What is required is that the Employer avoid random and completely inconsistent disciplinary practices. In other words, there should not be unfair distinctions made in the discipline accorded to individuals who have committed substantively similar offenses, with similar prior records, etc. There is no evidence of the other teacher's prior record and evaluations, etc. Thus, there is just not enough evidence surrounding the prior incident of drunk driving to conclude these cases are so much alike that the District's treatment of Weasler is unfair. Thus, the undersigned believes the District was not required to treat Weasler as it did the other teacher. Furthermore, merely because one person's inappropriate, criminal misconduct does not result in discharge, the next individual cannot assume he/she will be so fortunate.

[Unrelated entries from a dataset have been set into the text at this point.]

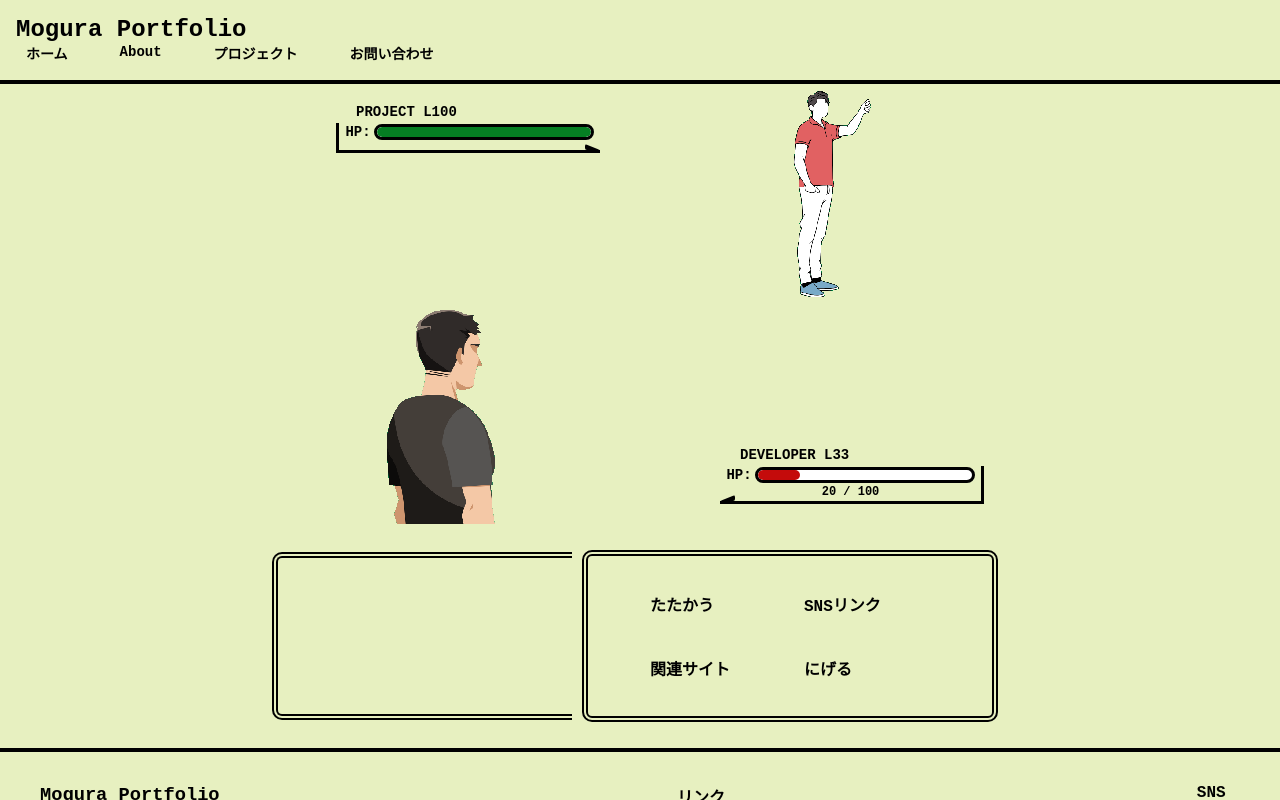
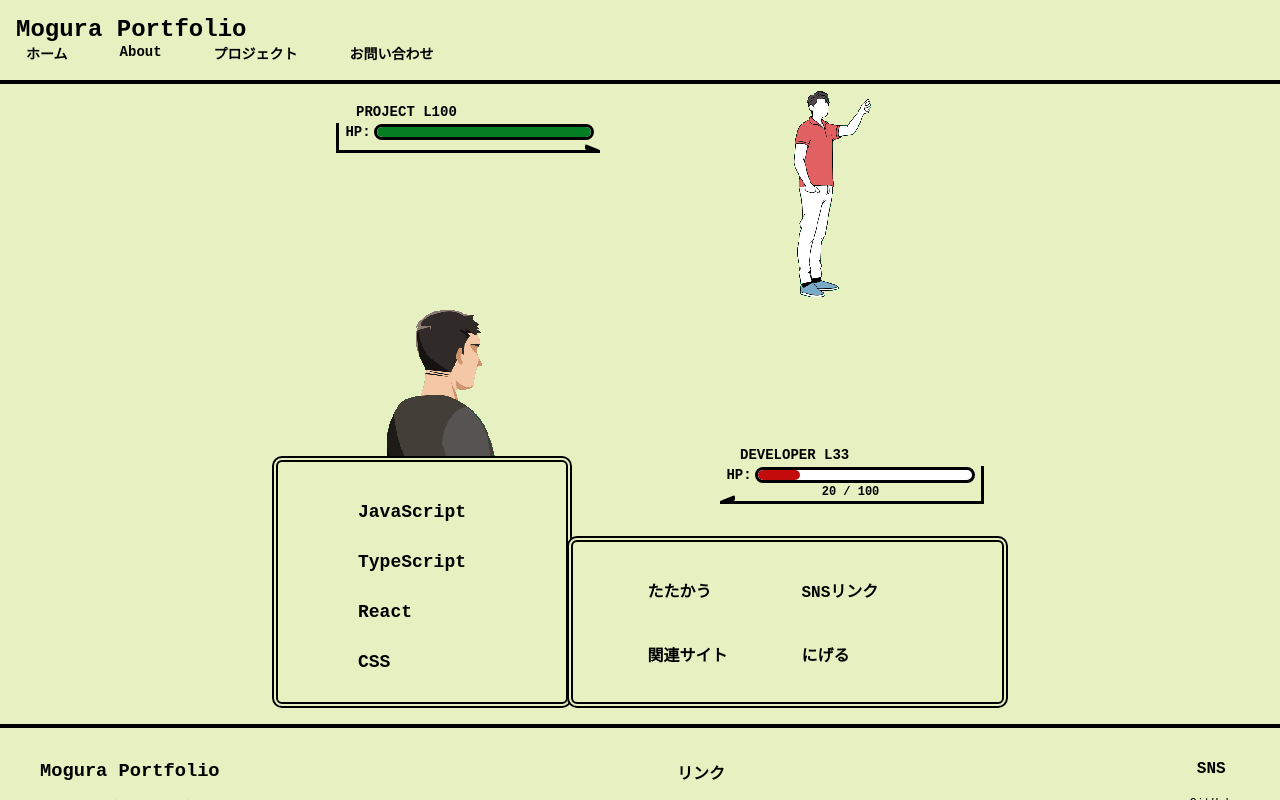
Before and after one commit to haruki0w/my-portfolio, a React (Vite) app: page / in a window 1280 px wide. Both pictures are taken after a click on the button "たたかう". Shown: the top 800 px of the page. Built offline with nearby package versions, Linux system fonts and the light colour scheme; a web font is replaced by a local one.

Commit message:
feat: たたかうボタン押下時の表示を修正

```diff
--- a/src/components/MainVisual/MainVisual.css
+++ b/src/components/MainVisual/MainVisual.css
@@ -338,38 +338,128 @@
 /* 下部コマンドエリア */
 .command-area {
   display: flex;
-  align-items: center;
+  align-items: flex-end;
   justify-content: space-between;
   padding: 1rem;
-  min-height: 200px;
+  height: 200px;
   image-rendering: pixelated;
   background-color: #e7f0c0;
+  overflow: visible;
 }
 
 .command-area-left {
   flex: 0 0 300px;
   display: flex;
-  align-items: center;
+  align-items: flex-end;
   justify-content: flex-start;
   border-bottom: 6px double #000000;
   border-top: 6px double #000000;
   border-left: 6px double #000000;
-  border-radius: 10px 0 0 10px;
-  padding: 78px;
+  border-right: 6px double #000000;
+  border-radius: 10px;
+  padding: 30px 20px 20px 80px;
   background-color: #e7f0c0;
+  position: relative;
+  z-index: 5;
+  overflow: visible;
+}
+
+/* 技選択メニュー */
+.skills-menu {
+  width: 100%;
+}
+
+.skills-title {
+  font-size: 16px;
+  font-weight: bold;
+  color: #000000;
+  margin-bottom: 15px;
+  text-align: center;
+  text-shadow: none;
+}
+
+.skills-list {
+  display: flex;
+  flex-direction: column;
+  gap: 10px;
+}
+
+.skill-btn {
+  padding: 10px 0px;
+  border: none;
+  background: none;
+  color: #000000;
+  font-weight: bold;
+  font-size: 18px;
+  cursor: pointer;
+  text-align: left;
+  font-family: inherit;
+  position: relative;
+}
+
+.skill-btn:hover {
+  background: none;
+}
+
+.skill-btn:hover::before {
+  content: '▶';
+  position: absolute;
+  left: -25px;
+  color: #000000;
+  font-size: 20px;
+}
+
+.skill-btn:active {
+  background: none;
+}
+
+/* 技使用結果 */
+.skill-result {
+  width: 100%;
+  text-align: center;
+}
+
+.skill-message {
+  font-size: 16px;
+  font-weight: bold;
+  color: #000000;
+  margin: 0;
+  text-shadow: none;
+}
+
+/* デフォルトメッセージ */
+.default-message {
+  width: 100%;
+  text-align: center;
+}
+
+.default-message p {
+  font-size: 14px;
+  color: #666666;
+  margin: 0;
+  text-shadow: none;
+}
+
+/* 空の状態 */
+.empty-state {
+  width: 100%;
+  height: 1px;
+  padding: 54px;
 }
 
 .command-area-right {
   flex: 1;
   display: flex;
-  align-items: center;
+  align-items: flex-end;
   justify-content: center;
   border: 6px double #000000;
   border-radius: 0;
   padding: 20px;
-  margin: 10px;
+  margin: 0px 0px 0px -5px;
   background-color: #e7f0c0;
   border-radius: 10px;
+  z-index: 10;
+  position: relative;
 }
 
 .command-buttons {
--- a/src/components/MainVisual/MainVisual.tsx
+++ b/src/components/MainVisual/MainVisual.tsx
@@ -1,4 +1,4 @@
-import React from "react";
+import React, { useState } from "react";
 import "./MainVisual.css";
 
 interface MainVisualProps {
@@ -14,6 +14,20 @@ const MainVisual: React.FC<MainVisualProps> = ({
   onRelated,
   onSNS,
 }) => {
+  const [showSkills, setShowSkills] = useState(false);
+  const [selectedSkill, setSelectedSkill] = useState<string | null>(null);
+
+  const handleAttackClick = () => {
+    setShowSkills(!showSkills);
+    setSelectedSkill(null);
+  };
+
+  const handleSkillSelect = (skill: string) => {
+    setSelectedSkill(skill);
+    setShowSkills(false);
+    if (onAttack) onAttack();
+  };
+
   return (
     <div className="main-visual">
       {/* 上部バトルエリア */}
@@ -76,10 +90,57 @@ const MainVisual: React.FC<MainVisualProps> = ({
 
       {/* 下部コマンドエリア */}
       <div className="command-area">
-        <div className="command-area-left">{/* 左側のコンテンツ */}</div>
+        <div
+          className={`command-area-left ${
+            showSkills ? "with-right-border" : ""
+          }`}
+        >
+          {showSkills ? (
+            <div className="skills-menu">
+              {/* <h3 className="skills-title">技を選んでください</h3> */}
+              <div className="skills-list">
+                <button
+                  className="skill-btn"
+                  onClick={() => handleSkillSelect("JavaScript")}
+                >
+                  JavaScript
+                </button>
+                <button
+                  className="skill-btn"
+                  onClick={() => handleSkillSelect("TypeScript")}
+                >
+                  TypeScript
+                </button>
+                <button
+                  className="skill-btn"
+                  onClick={() => handleSkillSelect("React")}
+                >
+                  React
+                </button>
+                <button
+                  className="skill-btn"
+                  onClick={() => handleSkillSelect("CSS")}
+                >
+                  CSS
+                </button>
+              </div>
+            </div>
+          ) : selectedSkill ? (
+            <div className="skill-result">
+              <p className="skill-message">{selectedSkill}を使った！</p>
+            </div>
+          ) : (
+            <div className="empty-state"></div>
+          )}
+        </div>
         <div className="command-area-right">
           <div className="command-buttons">
-            <button className="command-btn attack-btn" onClick={onAttack}>
+            <button
+              className={`command-btn attack-btn ${
+                showSkills ? "selected" : ""
+              }`}
+              onClick={handleAttackClick}
+            >
               たたかう
             </button>
             <button className="command-btn bag-btn" onClick={onRelated}>
```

The final question is whether Weasler's 27 years of employment in the District mitigate against his discharge? In this case, I don't believe so. This was serious misconduct that received local publicity that shed a negative light on both the District and Weasler. It also had the affect of undermining his role model status, and created the appearance that he was not supportive of the District's attempt to instill in students that marijuana use is inappropriate. Because teachers are held to higher standards of conduct than others, his actions compromised his role model status in the eyes of the District to such an extent that they believed he was no longer employable. Clearly, that was a subjective determination, but one that was supported by the testimony of District parents and taxpayers. Therefore, the undersigned is persuaded the District established it had just cause to terminate Weasler.

Based upon the foregoing and the record as a whole, the undersigned enters the following


The District did have just cause to terminate music teacher Weasler pursuant to Article VI, B of the parties' collective bargaining agreement. Therefore, the grievance is denied. (1)

Dated at Madison, Wisconsin, this 28th day of August, 1997.

By Thomas L. Yaeger /s/

Thomas L. Yaeger, Arbitrator

1. The undersigned was advised by the parties on August 27, 1997, that Weasler pled no contest to one charge of keeping a dwelling which is resorted to by persons using controlled substances.